Sverre Henriksen1, William Helland-Hansen2, Scott Bullimore2,3, Kristian Helle2, and Britta Paasch1
1Statoil Research Center, Rotvoll, N-7005 Trondheim, Norway, E-mail: [email protected]
2University of Bergen, Department of Earth Science, Allegt. 41, N-5007, Bergen, Norway
3Statoil ASA, Sandslihaugen 30, N-5020 Bergen, Norway
A fall in relative sea level will generally result in a seaward shift in the locus of sedimentation. If relative sea level fall are sufficiently large, a high angle negative (descending) shelf edge trajectory will result. During this stage, the shelf and upper slope may be deeply incised and allow bypass of substantial amounts of sediments to the deep marine through submarine canyons. In this situation fluvial systems may reach the outer shelf and provide an efficient feeder system allowing periods of continuous flow to the deep marine. This is reflected in the 3D seismic geo-morphology with development of high sinuosity turbidite channels.
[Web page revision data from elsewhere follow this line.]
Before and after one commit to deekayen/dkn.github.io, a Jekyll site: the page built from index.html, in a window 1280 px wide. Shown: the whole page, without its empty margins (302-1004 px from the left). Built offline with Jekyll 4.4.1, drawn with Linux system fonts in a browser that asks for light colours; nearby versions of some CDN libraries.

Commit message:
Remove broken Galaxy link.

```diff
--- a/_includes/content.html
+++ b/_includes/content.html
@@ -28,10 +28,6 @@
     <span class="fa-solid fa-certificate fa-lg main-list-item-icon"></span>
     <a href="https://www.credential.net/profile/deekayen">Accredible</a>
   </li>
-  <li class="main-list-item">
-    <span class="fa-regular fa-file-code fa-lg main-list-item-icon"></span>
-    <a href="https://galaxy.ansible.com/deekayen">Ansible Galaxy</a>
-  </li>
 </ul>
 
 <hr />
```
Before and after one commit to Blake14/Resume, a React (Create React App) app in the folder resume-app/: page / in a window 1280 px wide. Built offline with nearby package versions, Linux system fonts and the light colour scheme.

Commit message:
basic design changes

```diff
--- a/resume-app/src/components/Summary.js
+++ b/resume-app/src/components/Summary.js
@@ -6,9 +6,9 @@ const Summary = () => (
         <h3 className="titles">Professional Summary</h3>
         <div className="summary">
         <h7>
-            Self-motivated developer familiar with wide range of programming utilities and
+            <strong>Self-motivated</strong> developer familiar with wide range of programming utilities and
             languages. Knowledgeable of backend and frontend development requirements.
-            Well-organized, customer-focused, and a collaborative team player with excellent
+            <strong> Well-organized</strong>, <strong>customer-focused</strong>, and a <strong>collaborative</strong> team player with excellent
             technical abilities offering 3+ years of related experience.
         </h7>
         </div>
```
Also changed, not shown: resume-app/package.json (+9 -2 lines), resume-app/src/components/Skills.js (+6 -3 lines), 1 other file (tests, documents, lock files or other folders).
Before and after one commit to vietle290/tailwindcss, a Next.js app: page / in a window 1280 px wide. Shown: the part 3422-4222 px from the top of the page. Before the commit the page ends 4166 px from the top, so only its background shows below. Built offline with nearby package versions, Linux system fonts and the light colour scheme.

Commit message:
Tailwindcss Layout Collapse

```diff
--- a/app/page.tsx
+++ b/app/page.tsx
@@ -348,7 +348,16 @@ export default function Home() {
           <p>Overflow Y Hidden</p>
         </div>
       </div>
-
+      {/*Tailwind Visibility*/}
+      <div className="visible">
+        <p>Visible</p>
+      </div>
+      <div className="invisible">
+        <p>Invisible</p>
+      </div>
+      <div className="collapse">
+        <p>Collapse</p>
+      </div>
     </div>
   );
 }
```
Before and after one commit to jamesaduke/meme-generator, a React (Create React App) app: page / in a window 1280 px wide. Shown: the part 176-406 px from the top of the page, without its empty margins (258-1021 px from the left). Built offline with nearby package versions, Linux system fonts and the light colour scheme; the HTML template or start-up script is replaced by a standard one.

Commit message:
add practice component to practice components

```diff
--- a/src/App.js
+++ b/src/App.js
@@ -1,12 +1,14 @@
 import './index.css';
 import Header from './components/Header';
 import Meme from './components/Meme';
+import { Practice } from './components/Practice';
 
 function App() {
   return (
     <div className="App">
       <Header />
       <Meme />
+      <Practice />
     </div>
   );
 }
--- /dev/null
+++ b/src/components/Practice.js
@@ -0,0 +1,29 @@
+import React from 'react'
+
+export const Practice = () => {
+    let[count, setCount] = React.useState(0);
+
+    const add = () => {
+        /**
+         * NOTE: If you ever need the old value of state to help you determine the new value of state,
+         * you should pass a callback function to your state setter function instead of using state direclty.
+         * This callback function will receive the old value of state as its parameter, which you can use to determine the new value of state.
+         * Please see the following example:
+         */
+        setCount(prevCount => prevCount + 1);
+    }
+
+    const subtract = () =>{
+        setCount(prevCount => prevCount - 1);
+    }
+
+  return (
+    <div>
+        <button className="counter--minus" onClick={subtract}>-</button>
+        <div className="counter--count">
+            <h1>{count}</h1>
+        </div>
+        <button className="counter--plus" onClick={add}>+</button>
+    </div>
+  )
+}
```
Highstand in relative sea level will generally result in stacking of shallow marine and fluvial sediments on the continental shelf. If sedimentation rates are sufficiently high, the shelf edge will build vertical and basinward, giving a positive (ascending) shelf edge trajectory. During this stage there will generally be little transport of sediments to the deep marine. However, as exemplified by this study, there are a number of cases where the sedimentation rates totally outpace the accommodation room created by the highstand situation. In such cases the shelf edge may be over steepened and eventually collapse. This will result in dislocation of sediments to the deep marine. But the lack of an efficient feeder system will at the shelf edge will generally give smaller deep marine fans than those produced during lowstand of sea level. These fans appear to be built up by more event based turbidites, without the massive channelization seen in the canyon fed systems.
Finally, if a long-lived, large canyon incises the shelf and link up to an efficient feeder system, transport of sediment to the deep marine may prevail during both lowstand and highstand. In this case there is a good possibility for events of continuous flow for long periods of time and over several cycles of relative sea level change.
AAPG Search and Discovery Article #90079©2008 AAPG Hedberg Conference, Ushuaia-Patagonia, Argentina